DATA FOR REVIEW:
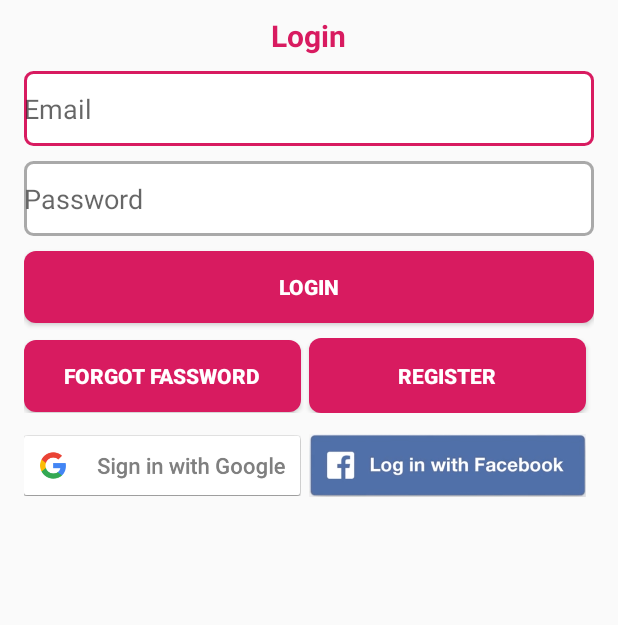
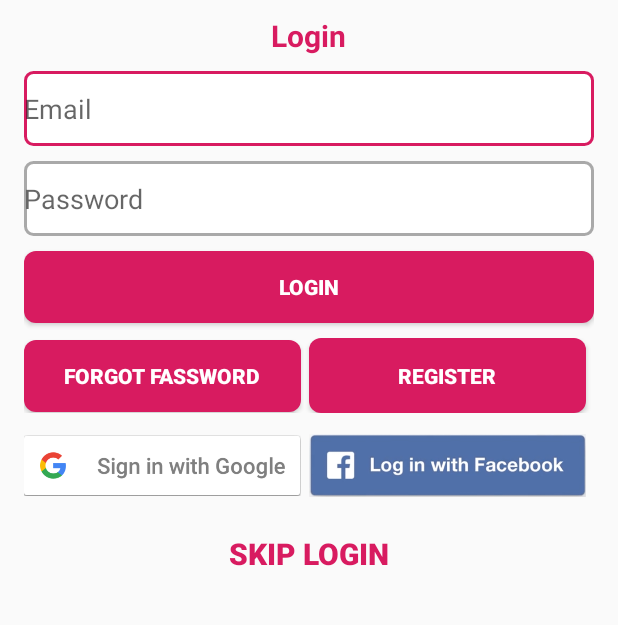
Before and after one commit to pramodmauryapk/testp4u, an Android app: the LoginActivity screen opened directly, with no data from a screen before it, on a phone screen of 412 x 824 dp, the part 354-979 px from its top. Run offline under Robolectric (Android 15) with nearby library versions, the phone set to English and light mode, and no system bars; our stand-ins replace Firebase (no records; nobody signed in at launch, a user with empty details on screens opened directly); 1 statement that could not run was skipped.

Commit message:
login bypass

```diff
--- a/app/src/main/java/my/app/p4ulibrary/LoginActivity.java
+++ b/app/src/main/java/my/app/p4ulibrary/LoginActivity.java
@@ -33,7 +33,7 @@ public class LoginActivity extends AppCompatActivity {
     private static final String TAG = "LoginActivity";
 
     private EditText inputEmail, inputPassword;
-    private Button btnSignin, btnForgotpassword,btnRegister;
+    private Button btnSignin, btnForgotpassword,btnRegister,btnskip;
     private ProgressBar progressBar;
     private FirebaseAuth auth;
 
@@ -48,7 +48,6 @@ public class LoginActivity extends AppCompatActivity {
         //If user is already logged in then go to respective role activities.
        if(auth.getCurrentUser() != null){
             Log.d(TAG,"User going to view role");
-
             startActivity(new Intent(LoginActivity.this, ViewRoleActivity.class));
             Log.d(TAG,"User already logged in, going to role activity now");
             finish();
@@ -73,7 +72,20 @@ public class LoginActivity extends AppCompatActivity {
             @Override
             public void onClick(View view) {
                 startActivity(new Intent(LoginActivity.this, CreateuserActivity.class));
-                Log.d(TAG,"ResetPasswordActivity called successfully");
+                Log.d(TAG,"Register Activity called successfully");
+                finish();
+            }
+        });
+        btnskip.setOnClickListener (new View.OnClickListener () {
+            @Override
+            public void onClick(View view) {
+                Intent i;
+                i=new Intent(LoginActivity.this, MainActivity.class);
+                i.putExtra("user_role", "USER");
+                i.putExtra("user_name", "USER");
+                i.putExtra("user_email", " ");
+                startActivity(i);
+                Log.d(TAG,"User bypassing login, going to role activity now");
                 finish();
             }
         });
@@ -131,7 +143,7 @@ public class LoginActivity extends AppCompatActivity {
         btnForgotpassword = (Button) findViewById(R.id.btn_forgotpassword);
         progressBar = (ProgressBar) findViewById(R.id.progressBar);
         btnRegister=(Button)findViewById(R.id.btn_register);
-
+        btnskip=(Button)findViewById (R.id.btn_skip);
     }
 
 
--- a/app/src/main/java/my/app/p4ulibrary/ViewRoleActivity.java
+++ b/app/src/main/java/my/app/p4ulibrary/ViewRoleActivity.java
@@ -72,6 +72,7 @@ private Intent intent;
         }
         else
         {
+
             startActivity(new Intent(ViewRoleActivity.this, CreateuserActivity.class));
             finish();
         }
--- a/app/src/main/res/layout/activity_login.xml
+++ b/app/src/main/res/layout/activity_login.xml
@@ -138,6 +138,15 @@
                 android:layout_height="50dp"
                android:src="@drawable/facebook"/>
             </LinearLayout>
-
+            <Button
+                style="@style/createuser_control_style"
+                android:text="Skip Login"
+                android:id="@+id/btn_skip"
+                android:gravity="center"
+                android:layout_below="@+id/li2"
+                android:layout_marginTop="10dp"
+                android:background="@color/transparent"
+                android:textColor="@color/colorAccent"
+                android:textStyle="bold"/>
         </RelativeLayout>
     </ScrollView>
```
Also changed, not shown: app/src/main/java/my/app/p4ulibrary/main_menu/MainActivity.java (+6 -4 lines).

PROBLEM DESCRIPTION: Your task is to retype all the entries exactly and leave out any pictures.

RESPONSE:
Before and after one commit to pramodmauryapk/testp4u, an Android app: the LoginActivity screen opened directly, with no data from a screen before it, on a phone screen of 412 x 824 dp, the part 354-979 px from its top. Run offline under Robolectric (Android 15) with nearby library versions, the phone set to English and light mode, and no system bars; our stand-ins replace Firebase (no records; nobody signed in at launch, a user with empty details on screens opened directly); 1 statement that could not run was skipped.

Commit message:
login bypass

```diff
--- a/app/src/main/java/my/app/p4ulibrary/LoginActivity.java
+++ b/app/src/main/java/my/app/p4ulibrary/LoginActivity.java
@@ -33,7 +33,7 @@ public class LoginActivity extends AppCompatActivity {
     private static final String TAG = "LoginActivity";
 
     private EditText inputEmail, inputPassword;
-    private Button btnSignin, btnForgotpassword,btnRegister;
+    private Button btnSignin, btnForgotpassword,btnRegister,btnskip;
     private ProgressBar progressBar;
     private FirebaseAuth auth;
 
@@ -48,7 +48,6 @@ public class LoginActivity extends AppCompatActivity {
         //If user is already logged in then go to respective role activities.
        if(auth.getCurrentUser() != null){
             Log.d(TAG,"User going to view role");
-
             startActivity(new Intent(LoginActivity.this, ViewRoleActivity.class));
             Log.d(TAG,"User already logged in, going to role activity now");
             finish();
@@ -73,7 +72,20 @@ public class LoginActivity extends AppCompatActivity {
             @Override
             public void onClick(View view) {
                 startActivity(new Intent(LoginActivity.this, CreateuserActivity.class));
-                Log.d(TAG,"ResetPasswordActivity called successfully");
+                Log.d(TAG,"Register Activity called successfully");
+                finish();
+            }
+        });
+        btnskip.setOnClickListener (new View.OnClickListener () {
+            @Override
+            public void onClick(View view) {
+                Intent i;
+                i=new Intent(LoginActivity.this, MainActivity.class);
+                i.putExtra("user_role", "USER");
+                i.putExtra("user_name", "USER");
+                i.putExtra("user_email", " ");
+                startActivity(i);
+                Log.d(TAG,"User bypassing login, going to role activity now");
                 finish();
             }
         });
@@ -131,7 +143,7 @@ public class LoginActivity extends AppCompatActivity {
         btnForgotpassword = (Button) findViewById(R.id.btn_forgotpassword);
         progressBar = (ProgressBar) findViewById(R.id.progressBar);
         btnRegister=(Button)findViewById(R.id.btn_register);
-
+        btnskip=(Button)findViewById (R.id.btn_skip);
     }
 
 
--- a/app/src/main/java/my/app/p4ulibrary/ViewRoleActivity.java
+++ b/app/src/main/java/my/app/p4ulibrary/ViewRoleActivity.java
@@ -72,6 +72,7 @@ private Intent intent;
         }
         else
         {
+
             startActivity(new Intent(ViewRoleActivity.this, CreateuserActivity.class));
             finish();
         }
--- a/app/src/main/res/layout/activity_login.xml
+++ b/app/src/main/res/layout/activity_login.xml
@@ -138,6 +138,15 @@
                 android:layout_height="50dp"
                android:src="@drawable/facebook"/>
             </LinearLayout>
-
+            <Button
+                style="@style/createuser_control_style"
+                android:text="Skip Login"
+                android:id="@+id/btn_skip"
+                android:gravity="center"
+                android:layout_below="@+id/li2"
+                android:layout_marginTop="10dp"
+                android:background="@color/transparent"
+                android:textColor="@color/colorAccent"
+                android:textStyle="bold"/>
         </RelativeLayout>
     </ScrollView>
```
Also changed, not shown: app/src/main/java/my/app/p4ulibrary/main_menu/MainActivity.java (+6 -4 lines).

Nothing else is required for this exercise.